WORK TASK: Please go line by line through the material and copy each one containing the word "metadata".
====================
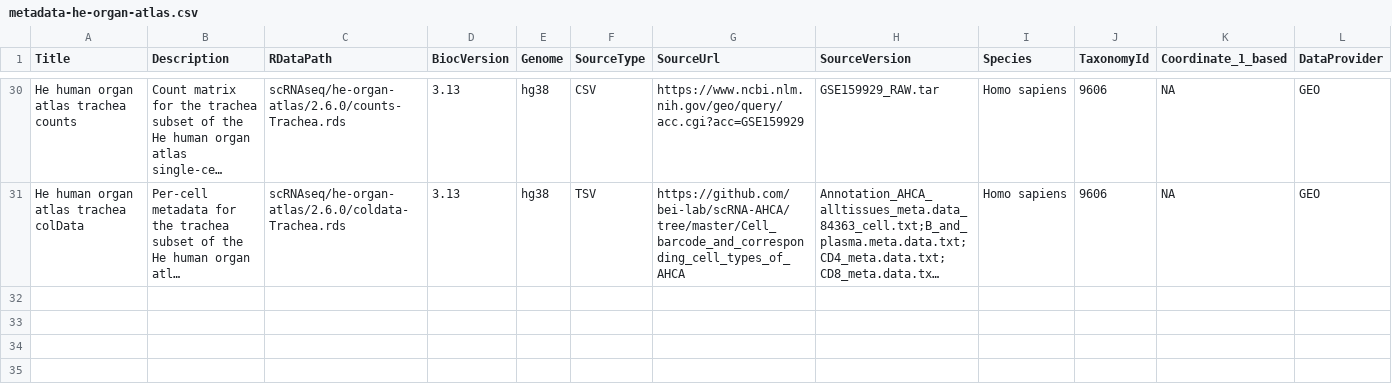
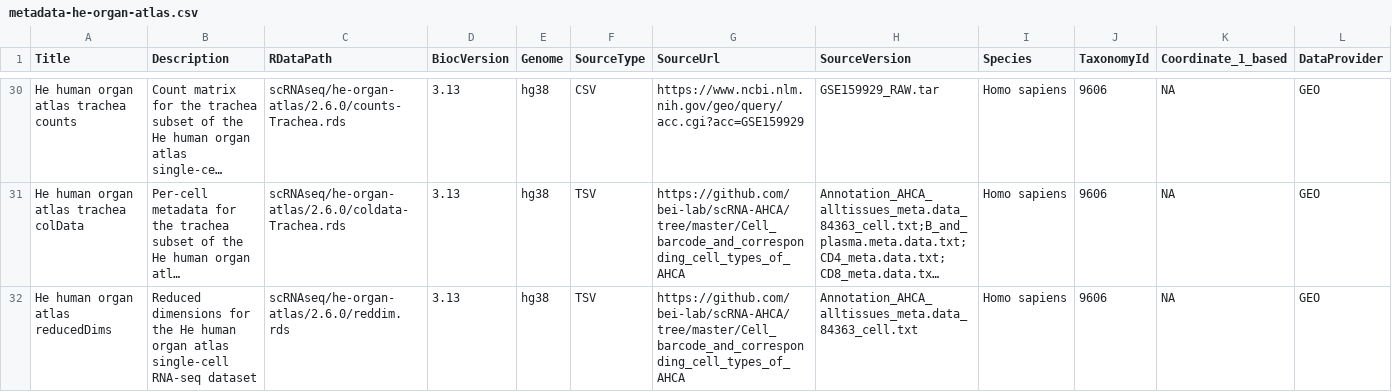
Before and after one commit to LTLA/scRNAseq, a CSV file: inst/extdata/2.6.0/metadata-he-organ-atlas.csv, drawn as a sheet; only a part is shown, gaps mark what is left out; long unchanged cells end in …; rows hold the shown columns only; the diff names each change by its address in the sheet, - before the commit and + after, or states it on an @@ line.

Commit message:
Minor fixes to scripts and metadata.

```diff
--- a/inst/extdata/2.6.0/metadata-he-organ-atlas.csv
+++ b/inst/extdata/2.6.0/metadata-he-organ-atlas.csv
+row 32: He human organ atlas reducedDims | Reduced dimensions for the He human organ atlas single-cell RNA-seq dataset | scRNAseq/he-organ-atlas/2.6.0/reddim.rds | 3.13 | hg38 | TSV | https://github.com/bei-lab/scRNA-AHCA/tree/master/Cell_barcode_and_corresponding_cell_types_of_AHCA | Annotation_AHCA_alltissues_meta.data_84363_cell.txt | Homo sapiens | 9606 | NA | GEO
```
Also changed, not shown: inst/extdata/2.6.0/metadata-bunis-hspc.csv, 4 other files.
====================
WRITTEN ANSWER:
Before and after one commit to LTLA/scRNAseq, a CSV file: inst/extdata/2.6.0/metadata-he-organ-atlas.csv, drawn as a sheet; only a part is shown, gaps mark what is left out; long unchanged cells end in …; rows hold the shown columns only; the diff names each change by its address in the sheet, - before the commit and + after, or states it on an @@ line.
Minor fixes to scripts and metadata.
--- a/inst/extdata/2.6.0/metadata-he-organ-atlas.csv
+++ b/inst/extdata/2.6.0/metadata-he-organ-atlas.csv
Also changed, not shown: inst/extdata/2.6.0/metadata-bunis-hspc.csv, 4 other files.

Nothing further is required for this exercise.